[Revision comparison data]
=====
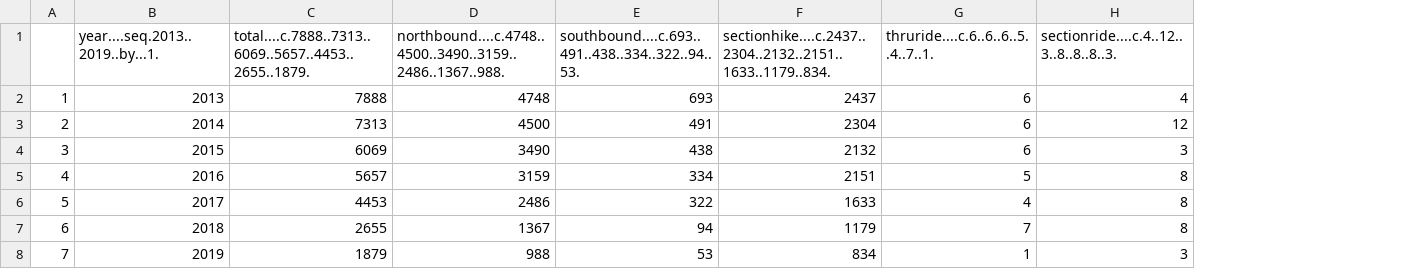
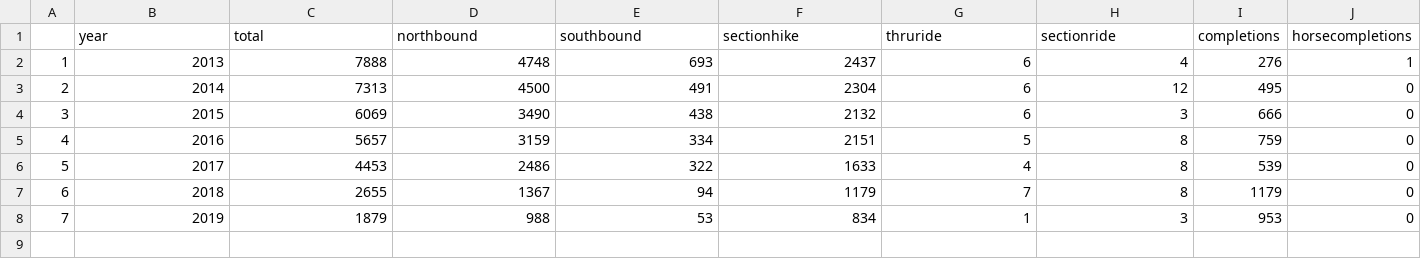
Before and after one commit to ST541-Fall2020/erickabsmith-project-trail, a CSV file: Data/pcta.csv, drawn as a sheet; removed rows and columns are numbered as before the commit, all else as after; the diff names each change by its address in the sheet, - before the commit and + after, or states it on an @@ line.

```diff
--- a/Data/pcta.csv
+++ b/Data/pcta.csv
+column I, rows 2-8: 276 | 495 | 666 | 759 | 539 | 1179 | 953
+column J, rows 2-8: 1 | 0 | 0 | 0 | 0 | 0 | 0
-row 1:  | year....seq.2013..2019..by...1. | total....c.7888..7313..6069..5657..4453..2655..1879. | northbound....c.4748..4500..3490..3159..2486..1367..988. | southbound....c.693..491..438..334..322..94..53. | sectionhike....c.2437..2304..2132..2151..1633..1179..834. | thruride....c.6..6..6..5..4..7..1. | sectionride....c.4..12..3..8..8..8..3.
+row 1:  | year | total | northbound | southbound | sectionhike | thruride | sectionride | completions | horsecompletions
```
Also changed, not shown: 5 other files.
=====
## What is needed
Give the data again exactly. Keep the images out.

## Task output
Before and after one commit to ST541-Fall2020/erickabsmith-project-trail, a CSV file: Data/pcta.csv, drawn as a sheet; removed rows and columns are numbered as before the commit, all else as after; the diff names each change by its address in the sheet, - before the commit and + after, or states it on an @@ line.

```diff
--- a/Data/pcta.csv
+++ b/Data/pcta.csv
+column I, rows 2-8: 276 | 495 | 666 | 759 | 539 | 1179 | 953
+column J, rows 2-8: 1 | 0 | 0 | 0 | 0 | 0 | 0
-row 1:  | year....seq.2013..2019..by...1. | total....c.7888..7313..6069..5657..4453..2655..1879. | northbound....c.4748..4500..3490..3159..2486..1367..988. | southbound....c.693..491..438..334..322..94..53. | sectionhike....c.2437..2304..2132..2151..1633..1179..834. | thruride....c.6..6..6..5..4..7..1. | sectionride....c.4..12..3..8..8..8..3.
+row 1:  | year | total | northbound | southbound | sectionhike | thruride | sectionride | completions | horsecompletions
```
Also changed, not shown: 5 other files.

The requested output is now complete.